Final consultation on Adur housing future set to go live
A KEY document setting out the future of housing and employment in Adur is set for a final consultation later this month.
A six week consultation will begin on March 31 over amendments to the district’s local plan, subject to the approval of Adur District Council’s full council.
The plan – long in the making – primarily sets out the council’s vision for house building until 2031.
Councillor Pat Beresford, cabinet member for regeneration, said: “Because there have been changes to parts of the plan because of the circumstances of particular developments, we now have to go through a re-consultation process.
“We are not asking people to start from scratch.”
The amendments to the plan were made after the initial document went out for consultation in late 2014.
Following comments received during the consultation, changes were made, which means the plan must again be subject to public representations.
It is hoped the plan will be subject to a public examination, chaired by a government inspector, in October – the final stage of the process.
The plan sets out a series of sites which are suitable for major housing development.
Among them are sites at New Monks Farm, in Lancing, land west of Sompting and Shoreham Harbour.
The New Monks Farm site was previously earmarked by developers for between 450 and 600 homes.
The amended plan fixes the number at 600. A new roundabout on the A27, to be built to serve the new development, has been moved to a more central location, between Shoreham Airport and the New Monks Farm site.
A maximum of 250 homes can be built prior to the roundabout becoming operational.
As a result, the Withy Patch traveller site will be relocated, though a new home has yet to be firmly identified.
Mr Beresford urged caution over the numbers, however, stating it would be some time before it was confirmed the site would accommodate the maximum 600 homes.
Speaking at a cabinet meeting on Thursday, he said: “We must always be very slightly cautious about these numbers because they are to be seen for what they are, which are estimates on the capability of the site.
“Until the developer gets into the numbers game of designing the site, bearing in mind they have got to allocate space for things like a school, until we get a planning application, only then will we know the actual figure.”
All local plans must include numerous pieces of evidence, with the Government setting each authority a theoretical target for housing delivery.
This figure, known as objectively assessed needs (OAN), is calculated using various demographic statistics and must be a starting point for a council in deciding if it can meet the requirement.
The latest target for Adur is 291 homes per annum, though a lack of suitable space means the authority is expected to fall short of the target.
The plan has included a figure of 180 homes per year, some 2,211 homes short.
Other clarifications in the plan have been included by council officers to provide explicit guidance to developers.
For the West Sompting site, a requirement for two youth football pitches and a financial contribution for an educational facility have been included.
At Shoreham Airport, hangers currently for aviation use will be protected – an amendment supported by the council’s economic development team.
Details of the consultation will be confirmed after the full council meeting.
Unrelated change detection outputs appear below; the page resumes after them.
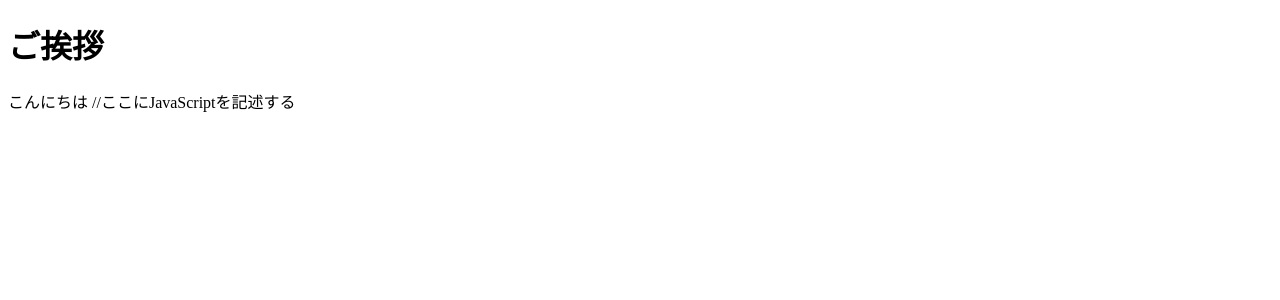
Repository: yayoi0814/samurai_HTML-CSS
Page: index.html
The author's editor kept a record of every edit. The page is drawn from the files as they stood at one moment, then again after the next edit.
The browser window is 1280 px wide. The pictures show the whole page.

Above is the page before.

### index.html
<!DOCTYPE html>
<html lang="ja">
  <head>
    <meta charset="utf-8">
    <title>JavaScriptの練習</title>
  </head>
  <body>
    <h1>ご挨拶</h1>
    <p>こんにちは

    <script>

        //console.log('、JavaScript。');
        //console.log('こんにちは！');
        //d = new Date();
        //console.log('今日は、', d.getDate(), '日です。');
        // -->
        let myString = 'ユーザー名';

        myString = '太郎';

    console.log('ようこそ、' + myString + 'さん');
  </script>

        //ここにJavaScriptを記述する

    </script>


    </p>
  </body>
</html>

After the next edit:
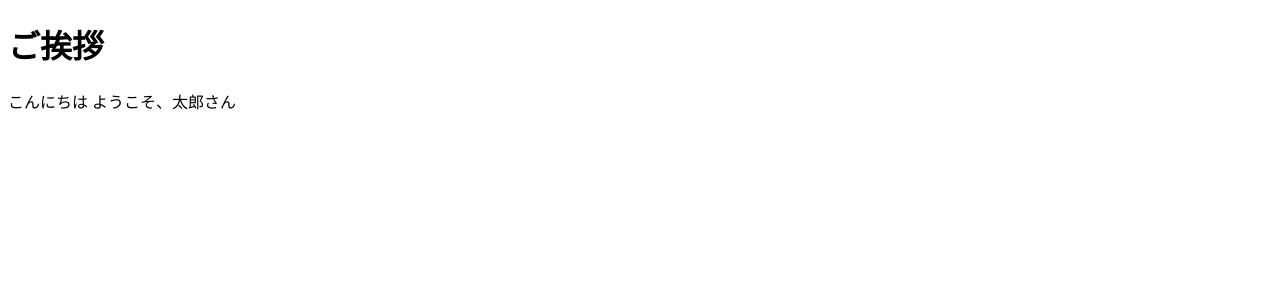
The edit:
--- a/index.html
+++ b/index.html
@@ -19,8 +19,8 @@
 
         myString = '太郎';
 
-    console.log('ようこそ、' + myString + 'さん');
-  </script>
+        document.write('ようこそ、' + myString + 'さん');
+
 
         //ここにJavaScriptを記述する
 
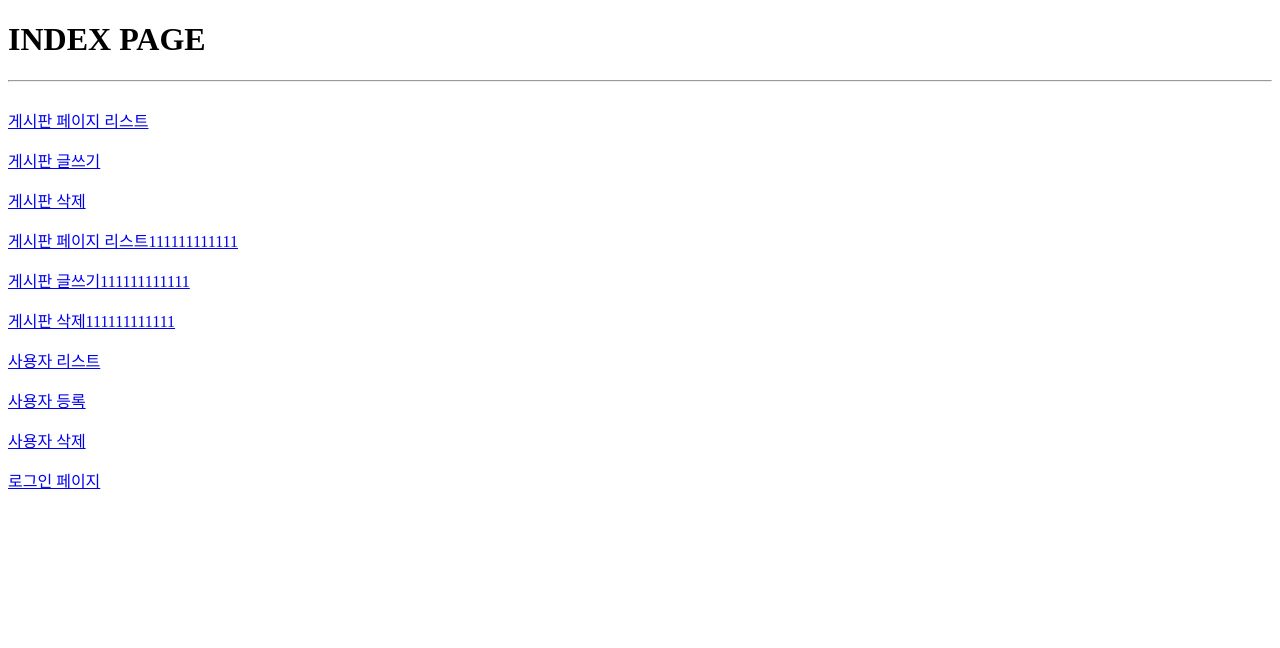
Repository: catapracts/PP
Page: http://localhost/PROJ/test/index.jsp
The author's editor kept a copy of each file at every save. The page is drawn from the files as they stood at one save, then again after the next save.
The browser window is 1280 px wide. The pictures show the whole page.
The page is served by Tomcat 10.

Above is the page before, as saved 2024-01-20 23:00:15.

After the next save:
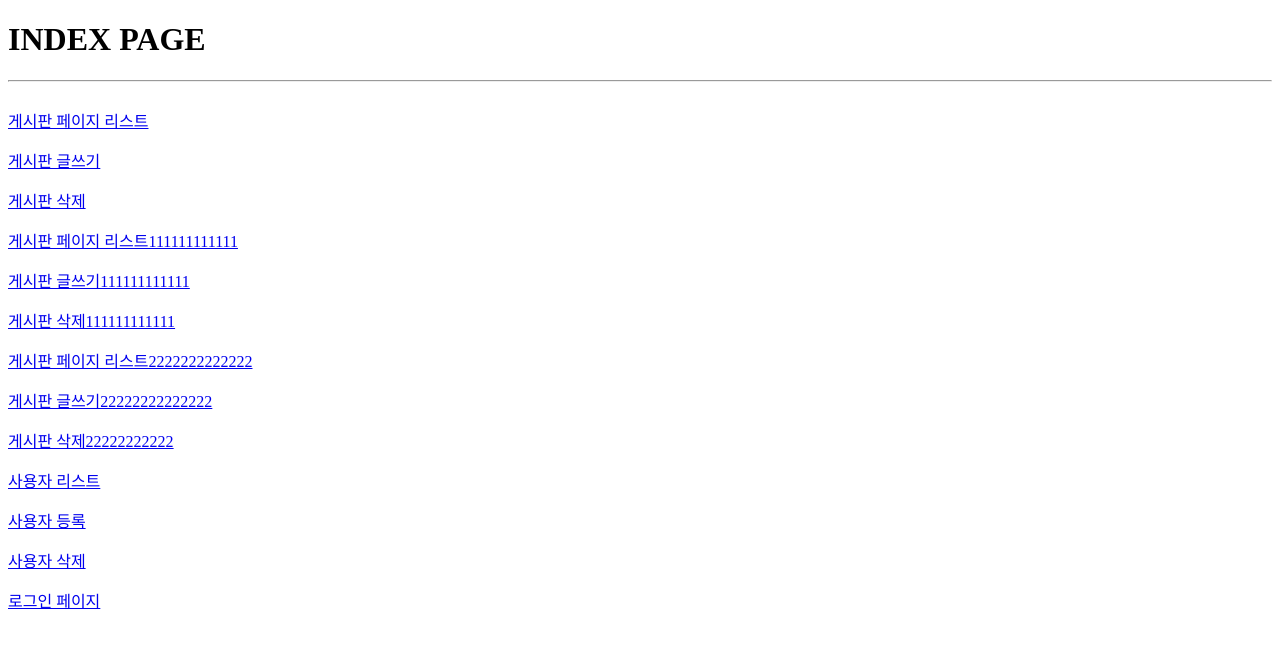
Saved 9 min 4 s later.
--- a/PROJ/src/main/webapp/test/index.jsp
+++ b/PROJ/src/main/webapp/test/index.jsp
@@ -30,6 +30,15 @@
   <a href = "deleteBoard1.jsp"> 게시판 삭제111111111111</a>
   <p/>
 
+  <a href = "getBoardList2.jsp"> 게시판 페이지 리스트2222222222222</a>
+  <p/>
+
+  <a href = "insertBoard2.jsp"> 게시판 글쓰기22222222222222</a>
+  <p/>
+
+  <a href = "deleteBoard2.jsp"> 게시판 삭제22222222222</a>
+  <p/>
+
   <a href = "getMembersList.jsp"> 사용자 리스트</a>
   <p/>
 
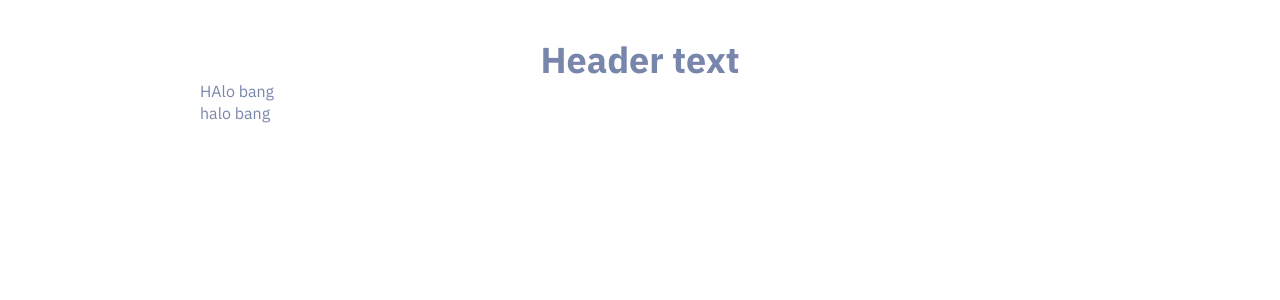
Repository: KilluaProject/image-ai
Page: /
These files come from the project's save history. The page is drawn as it stood at one moment and after the next save; the edit follows.
The browser window is 1280 px wide. The pictures show the whole page.
An inner scrolling area shows only its first screen. The project was rebuilt for these pictures with package versions that can differ from the ones it lists, and the page was loaded fresh each time. The framework's server and built-in components were replaced by stand-ins that run in the browser. Also part of the build but not shown: next.config.mjs.

Above is the page before, as saved 2024-06-20 15:30:08.

### app/layout.tsx
import type { Metadata } from "next";
import { IBM_Plex_Sans } from "next/font/google";
import "./globals.css";
import { cn } from "@/lib/utils";

const IBMPlex = IBM_Plex_Sans({
  subsets: ["latin"],
  weight:['400', '500', '600', '700'],
   variable:'--font-ibm-plex'
});

export const metadata: Metadata = {
  title: "image ai maker",
  description: "Make A Image just a one click",
};

export default function RootLayout({
  children,
}: Readonly<{
  children: React.ReactNode;
}>) {
  return (
    <html lang="en">
      <body className={cn('font-IBMPlex antialiased', IBMPlex.variable)}>
        {children}
      </body>
    </html>
  );
}

### app/(root)/layout.tsx
import React from 'react'

const Layout = ({children}: {children: React.ReactNode}) => {
  return (
    <main className='root'>
        <div className='root-container'>
            <div className='wrapper'>
                {children}
            </div>
        </div>

    </main>
  )
}

export default Layout

### app/(root)/page.tsx
import React from 'react'

const Home = () => {
  return (
    <div>
      <div className="container min-h-screen mx-auto">
        <div className="">
          <h1 className='text-4xl text-center font-bold '>Header text</h1>
        </div>
        <div>
          <div>
            <h1>HAlo bang</h1>
          </div>
          <div>
            <h1>halo bang</h1>
          </div>
        </div>
      </div>
    </div>
  )
}

export default Home

Loaded but not shown: app/globals.css (common file); lib/utils.ts (common file); tailwind.config.ts (common file)

After the next save:
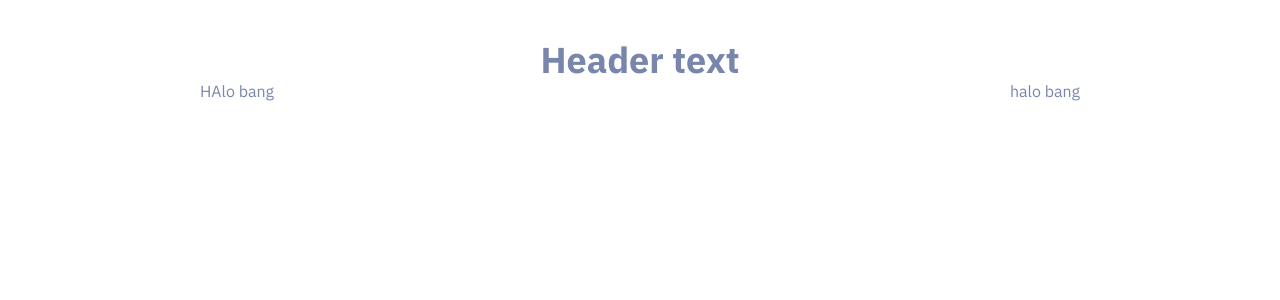
Saved 18 s later.
--- a/app/(root)/page.tsx
+++ b/app/(root)/page.tsx
@@ -7,7 +7,7 @@
         <div className="">
           <h1 className='text-4xl text-center font-bold '>Header text</h1>
         </div>
-        <div>
+        <div className='flex justify-between mx-auto'>
           <div>
             <h1>HAlo bang</h1>
           </div>
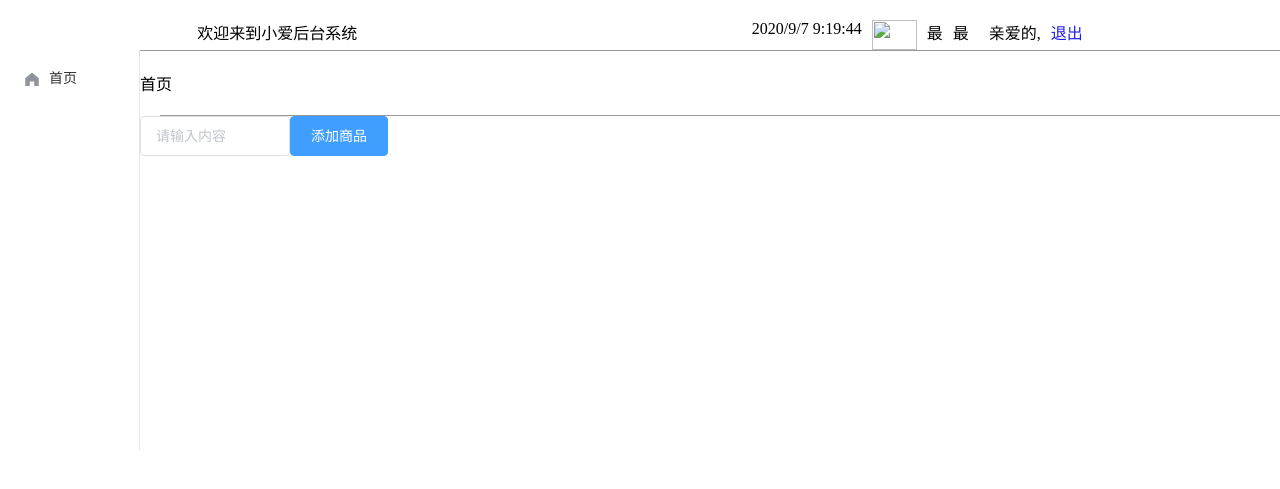
Repository: wujingwenwu/system
Page: /goods/goods
These files come from the project's save history. The page is drawn as it stood at one moment and after the next save; the edit follows.
The browser window is 1280 px wide. The pictures show the whole page.
The page's requests for data from a server got no answer. The project was rebuilt for these pictures with package versions that can differ from the ones it lists, and the page was loaded fresh each time. No one was signed in, and anything a server would have sent is missing. Also part of the build but not shown: vue.config.js, src/views/Home.vue.

Above is the page before, as saved 2020-09-07 10:41:16.

After the next save:
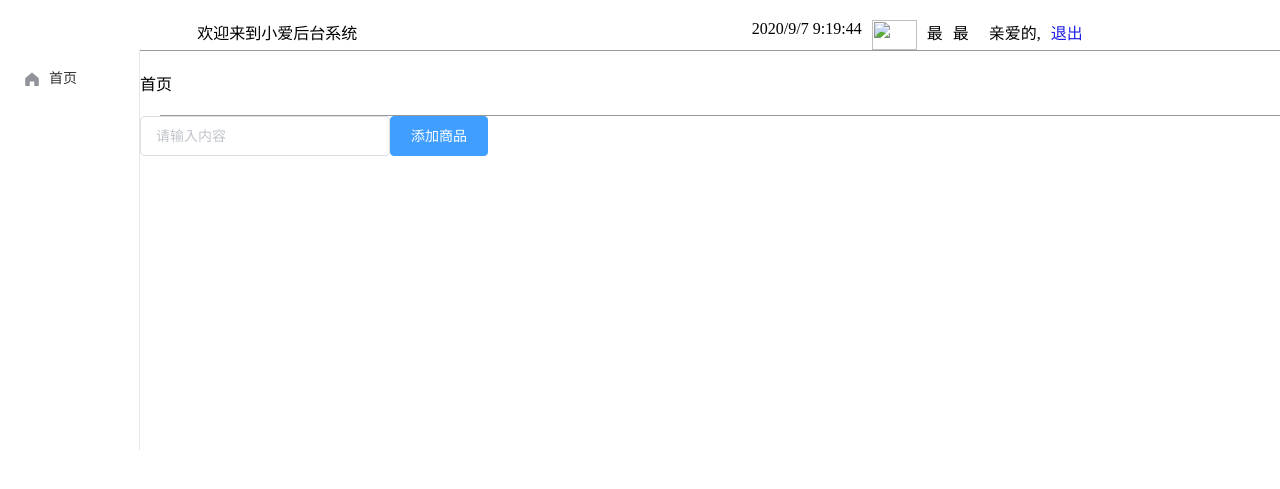
Saved 9 s later.
--- a/src/views/goods/Goods.vue
+++ b/src/views/goods/Goods.vue
@@ -53,6 +53,6 @@ const { mapState, mapActions } = userModule;
 
 <style scoped lang='scss'>
 .input{
-  width: 150px;
+  width: 250px;
 }
 </style>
For more information, visit www.adur-worthing.gov.uk/adur-ldf/adur-local-plan